Only the lines with the string "ipynb" are needed; return each of them from the entries below.

─── Records for this exercise

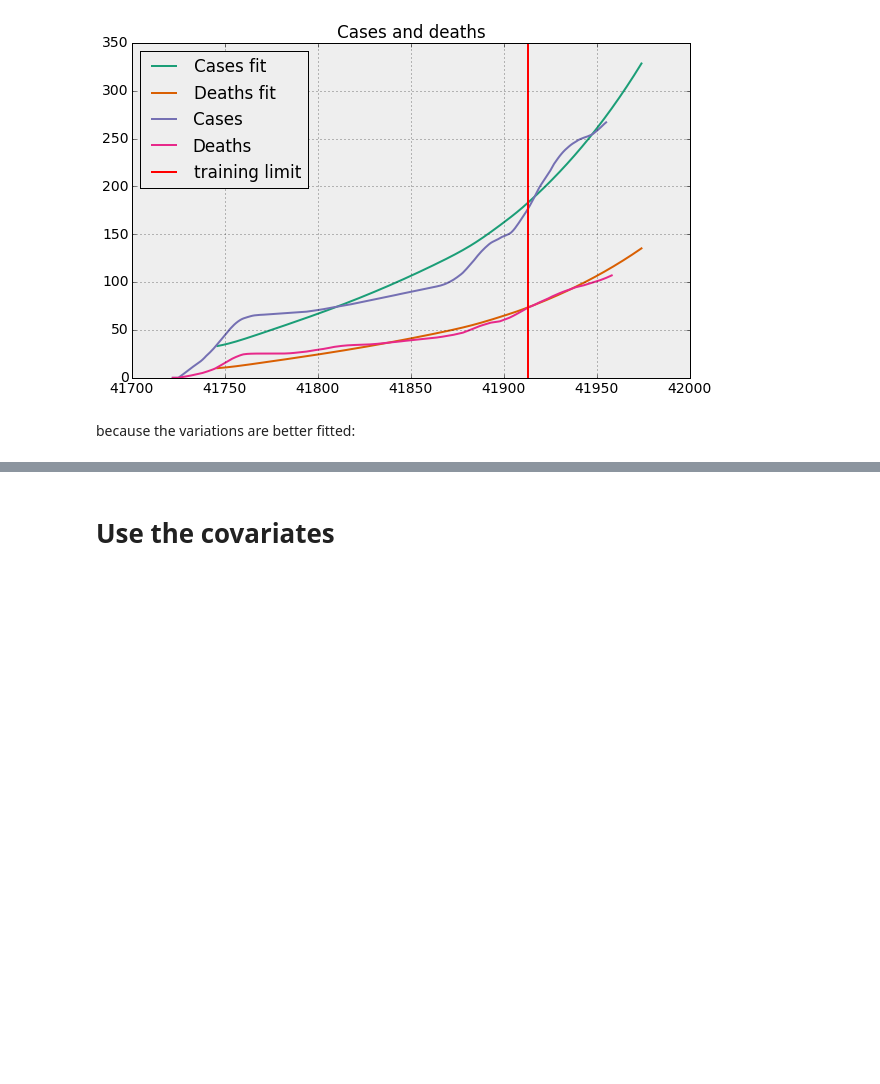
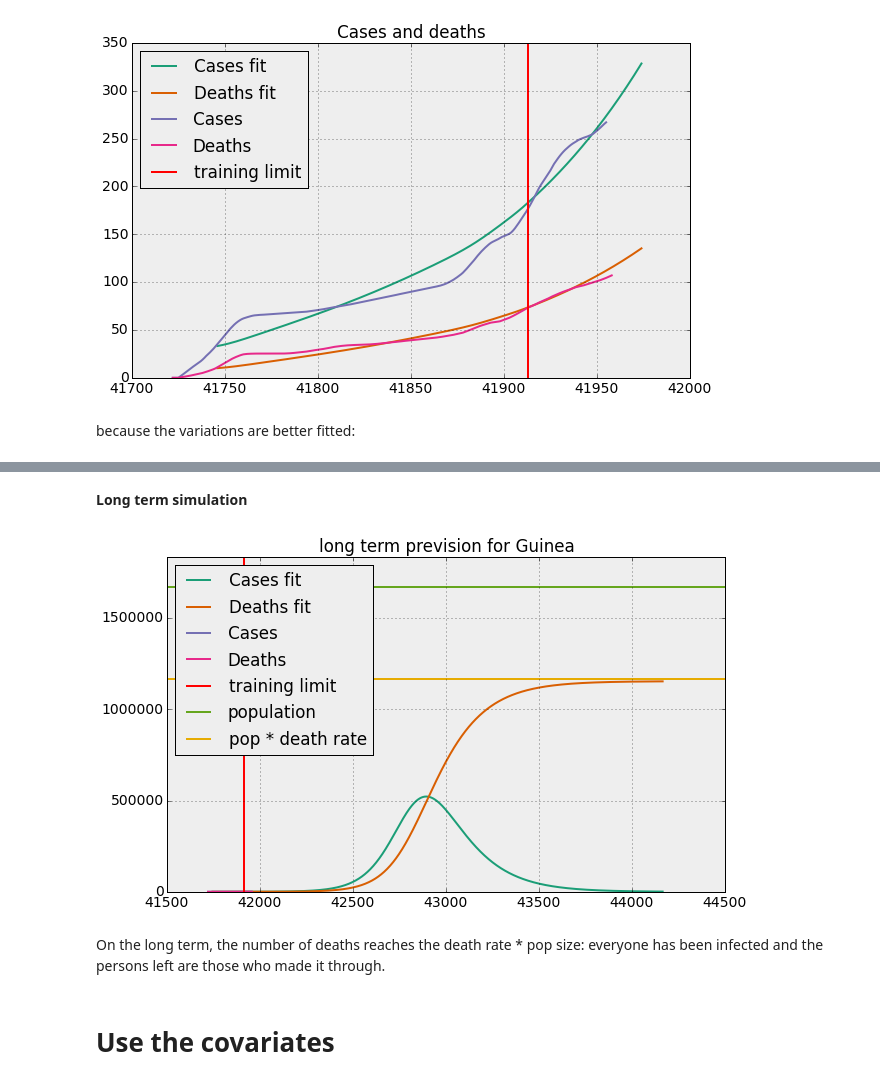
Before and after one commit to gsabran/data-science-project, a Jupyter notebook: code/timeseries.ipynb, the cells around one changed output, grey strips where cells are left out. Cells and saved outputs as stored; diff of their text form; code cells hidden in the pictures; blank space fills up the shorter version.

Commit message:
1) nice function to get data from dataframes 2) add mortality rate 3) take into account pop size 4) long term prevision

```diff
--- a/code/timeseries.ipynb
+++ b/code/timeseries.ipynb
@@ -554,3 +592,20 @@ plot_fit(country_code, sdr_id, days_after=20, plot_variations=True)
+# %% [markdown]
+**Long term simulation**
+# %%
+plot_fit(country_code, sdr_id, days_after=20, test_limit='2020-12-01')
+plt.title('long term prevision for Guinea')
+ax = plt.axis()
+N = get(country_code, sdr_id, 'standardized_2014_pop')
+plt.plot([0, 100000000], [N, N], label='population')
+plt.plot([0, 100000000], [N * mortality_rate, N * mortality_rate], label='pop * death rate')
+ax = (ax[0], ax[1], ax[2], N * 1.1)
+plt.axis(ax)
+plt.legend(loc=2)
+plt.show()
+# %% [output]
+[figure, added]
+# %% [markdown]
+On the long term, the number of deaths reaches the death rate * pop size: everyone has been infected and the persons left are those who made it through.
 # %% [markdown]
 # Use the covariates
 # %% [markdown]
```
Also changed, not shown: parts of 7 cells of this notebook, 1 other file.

──────
─── Records for this exercise

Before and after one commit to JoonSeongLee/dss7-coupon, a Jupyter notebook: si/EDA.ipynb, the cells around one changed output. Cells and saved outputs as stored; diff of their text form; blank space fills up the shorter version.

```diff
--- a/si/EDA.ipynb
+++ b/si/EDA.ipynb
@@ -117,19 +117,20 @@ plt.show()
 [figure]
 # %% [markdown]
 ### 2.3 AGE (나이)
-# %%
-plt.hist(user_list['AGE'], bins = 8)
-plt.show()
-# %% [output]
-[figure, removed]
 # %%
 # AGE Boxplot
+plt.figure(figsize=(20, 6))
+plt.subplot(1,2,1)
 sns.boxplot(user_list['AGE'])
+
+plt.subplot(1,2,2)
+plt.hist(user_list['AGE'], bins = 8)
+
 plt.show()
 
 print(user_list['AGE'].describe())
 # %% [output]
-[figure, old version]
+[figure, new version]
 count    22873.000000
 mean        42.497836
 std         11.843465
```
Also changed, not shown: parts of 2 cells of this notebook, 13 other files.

──────
─── Records for this exercise

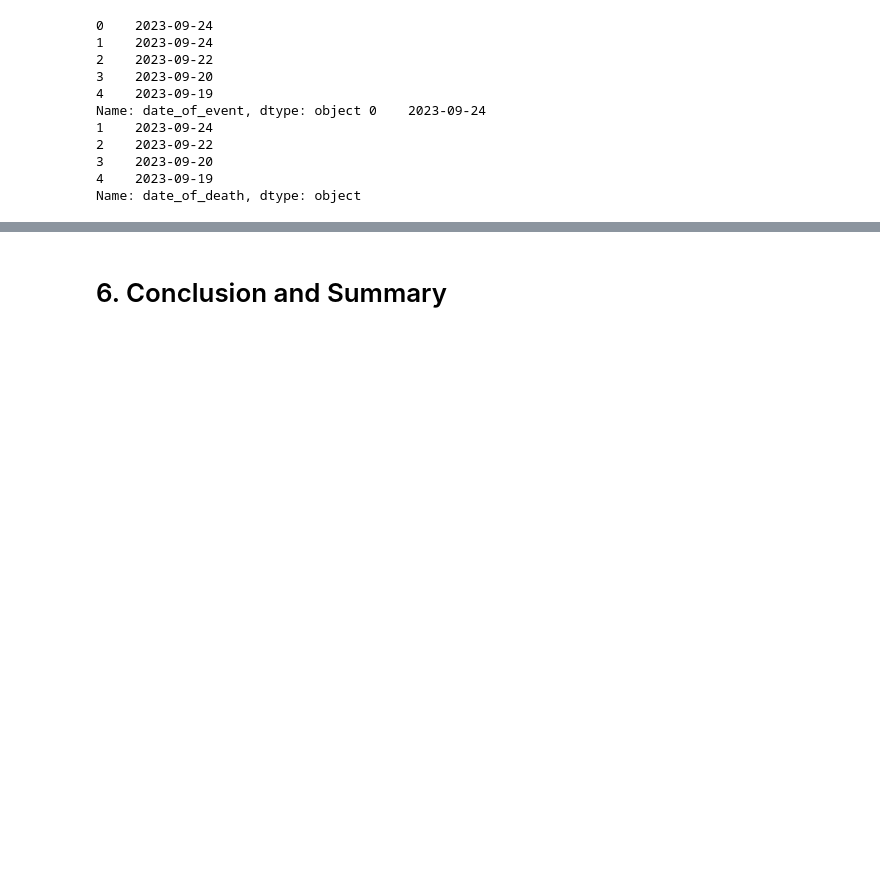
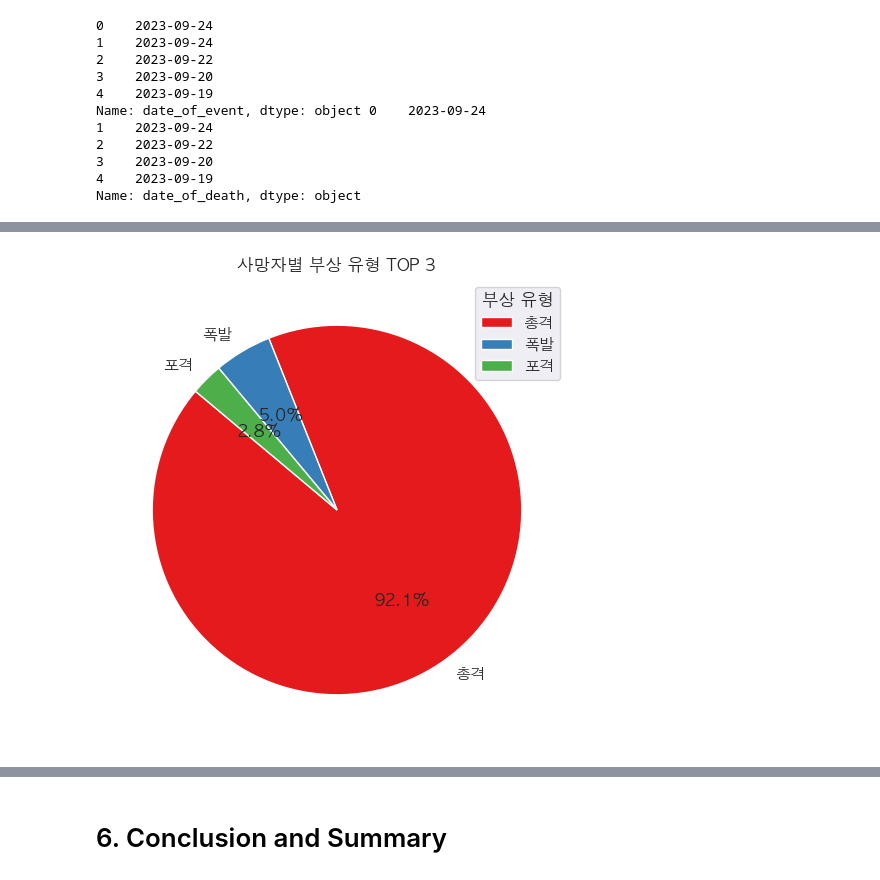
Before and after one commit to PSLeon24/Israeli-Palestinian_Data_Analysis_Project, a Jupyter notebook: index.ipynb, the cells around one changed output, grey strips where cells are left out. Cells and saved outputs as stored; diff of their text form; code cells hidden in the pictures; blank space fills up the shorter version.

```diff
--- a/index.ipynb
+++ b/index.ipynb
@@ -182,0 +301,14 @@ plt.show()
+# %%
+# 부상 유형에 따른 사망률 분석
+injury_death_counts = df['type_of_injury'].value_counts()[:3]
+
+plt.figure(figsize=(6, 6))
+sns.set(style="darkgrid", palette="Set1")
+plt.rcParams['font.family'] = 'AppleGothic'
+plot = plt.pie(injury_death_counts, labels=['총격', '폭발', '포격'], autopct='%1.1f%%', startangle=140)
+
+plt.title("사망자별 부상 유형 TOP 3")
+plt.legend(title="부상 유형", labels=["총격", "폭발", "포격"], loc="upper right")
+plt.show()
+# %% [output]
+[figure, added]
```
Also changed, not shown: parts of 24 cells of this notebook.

──────

» Answer box
Before and after one commit to gsabran/data-science-project, a Jupyter notebook: code/timeseries.ipynb, the cells around one changed output, grey strips where cells are left out. Cells and saved outputs as stored; diff of their text form; code cells hidden in the pictures; blank space fills up the shorter version.
--- a/code/timeseries.ipynb
+++ b/code/timeseries.ipynb
Before and after one commit to JoonSeongLee/dss7-coupon, a Jupyter notebook: si/EDA.ipynb, the cells around one changed output. Cells and saved outputs as stored; diff of their text form; blank space fills up the shorter version.
--- a/si/EDA.ipynb
+++ b/si/EDA.ipynb
Before and after one commit to PSLeon24/Israeli-Palestinian_Data_Analysis_Project, a Jupyter notebook: index.ipynb, the cells around one changed output, grey strips where cells are left out. Cells and saved outputs as stored; diff of their text form; code cells hidden in the pictures; blank space fills up the shorter version.
--- a/index.ipynb
+++ b/index.ipynb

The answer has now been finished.